Arriving late in the evening at the Bodri Pincészet I couldn’t visit the vineyards spread on 11 hectares around their cellar at Szekszárd-Faluhely (they have another 14 elsewhere) but from what I could see I’m suspecting that the valley must be beautiful in the daylight. Visitors can also appreciate the spacious cellar built recently using 100-years old bricks. And István Bodri is fun to listen to, but prepare to get an overflow of information very quickly. No bullshit though.
The Bodris are very proud of the technology they use and its proofs are everywhere. They’re producing more white wines than their fellow Szekszárd winemakers which I appreciated. They’re very well known locally but not so much elsewhere.
We started with a white Kadarka from 2007. It couldn’t be more interesting.
It has medium-bright color between rose and onion peel. Quite unusual and nice.
The floral nose (acacia) makes is desirable too. Fresh, round acidity with some sour underpinning but it’s OK. Medium body, well balanced.
I like this experimental approach and this proves that Kadarka is suitable for this tentative. Well done.
Score: 4 points
The Sauvignon Blanc Szelekció (Selection) from 2007 has 13.7% alcohol. Szekszárd wines often have high alcohol but I don’t mind it when it comes with a nice body and a right level of acidity.
It’s almost totally translucent. The nose is wet grass, gooseberry and a good deal of bad egg. According to the winemaker, it was aged in new oak but that’s not obvious. It has a small body and long, a bit bitter finish with pineapple, pear and grapefruit elements.
Bodri Olaszrizling 2007 has a very pale bright color and a not very intense palate despite a larger body than the previous ones. It could have more acidity.
Rozi, the rosé has one of the best nose I had a chance to find in a Hungarian rosé, if not the best. Intense, but still light-weight strawberry and strawberry jam, elegant, perfume-y. And it’s definitely Kékfrankos.
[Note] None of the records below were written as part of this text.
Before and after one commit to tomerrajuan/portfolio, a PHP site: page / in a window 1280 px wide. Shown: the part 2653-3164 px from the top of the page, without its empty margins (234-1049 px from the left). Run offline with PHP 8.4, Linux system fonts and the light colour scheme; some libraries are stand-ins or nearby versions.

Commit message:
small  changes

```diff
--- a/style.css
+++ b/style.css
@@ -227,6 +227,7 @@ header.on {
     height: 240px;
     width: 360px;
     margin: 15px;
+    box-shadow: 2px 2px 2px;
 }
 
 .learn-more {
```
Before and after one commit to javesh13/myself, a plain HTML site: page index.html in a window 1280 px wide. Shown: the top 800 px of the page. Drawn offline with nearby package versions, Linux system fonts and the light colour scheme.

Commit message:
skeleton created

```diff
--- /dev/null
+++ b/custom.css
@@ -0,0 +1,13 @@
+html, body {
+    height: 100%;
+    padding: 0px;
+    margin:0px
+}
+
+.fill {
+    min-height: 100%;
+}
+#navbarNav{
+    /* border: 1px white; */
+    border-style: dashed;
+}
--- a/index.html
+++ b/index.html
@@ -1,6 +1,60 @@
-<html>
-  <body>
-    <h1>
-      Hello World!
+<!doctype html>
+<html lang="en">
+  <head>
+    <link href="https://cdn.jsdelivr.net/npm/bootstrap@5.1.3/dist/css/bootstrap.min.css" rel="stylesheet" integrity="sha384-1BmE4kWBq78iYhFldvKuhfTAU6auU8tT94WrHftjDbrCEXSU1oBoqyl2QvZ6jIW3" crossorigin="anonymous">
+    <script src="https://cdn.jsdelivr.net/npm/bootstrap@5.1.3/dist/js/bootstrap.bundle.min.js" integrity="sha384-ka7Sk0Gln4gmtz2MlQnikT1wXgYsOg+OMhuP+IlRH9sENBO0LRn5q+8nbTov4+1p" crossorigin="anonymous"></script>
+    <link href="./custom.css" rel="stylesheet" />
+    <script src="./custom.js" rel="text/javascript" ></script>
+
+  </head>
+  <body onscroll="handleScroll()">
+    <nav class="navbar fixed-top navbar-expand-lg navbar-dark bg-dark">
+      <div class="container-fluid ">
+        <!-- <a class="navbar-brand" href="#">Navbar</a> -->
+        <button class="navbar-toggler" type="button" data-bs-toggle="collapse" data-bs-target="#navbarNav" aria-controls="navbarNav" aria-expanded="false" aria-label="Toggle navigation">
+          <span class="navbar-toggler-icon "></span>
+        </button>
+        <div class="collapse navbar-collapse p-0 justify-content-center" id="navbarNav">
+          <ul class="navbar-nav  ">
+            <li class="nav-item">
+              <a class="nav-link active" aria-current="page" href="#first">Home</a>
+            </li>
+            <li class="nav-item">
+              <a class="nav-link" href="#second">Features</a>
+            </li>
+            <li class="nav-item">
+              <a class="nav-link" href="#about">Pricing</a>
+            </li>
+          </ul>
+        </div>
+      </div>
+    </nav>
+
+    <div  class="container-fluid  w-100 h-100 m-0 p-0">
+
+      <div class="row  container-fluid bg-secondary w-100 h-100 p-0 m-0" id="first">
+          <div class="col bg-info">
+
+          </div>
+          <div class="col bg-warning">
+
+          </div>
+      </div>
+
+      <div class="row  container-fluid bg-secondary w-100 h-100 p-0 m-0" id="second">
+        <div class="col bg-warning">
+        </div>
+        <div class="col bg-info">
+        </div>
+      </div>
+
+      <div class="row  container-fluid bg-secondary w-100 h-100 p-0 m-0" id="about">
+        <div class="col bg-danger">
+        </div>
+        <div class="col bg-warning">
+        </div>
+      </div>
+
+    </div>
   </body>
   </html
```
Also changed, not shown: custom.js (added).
On the palate it’s more stewed cherry-like.
I forgot to give it a score then, now I would say at least 5-, 5.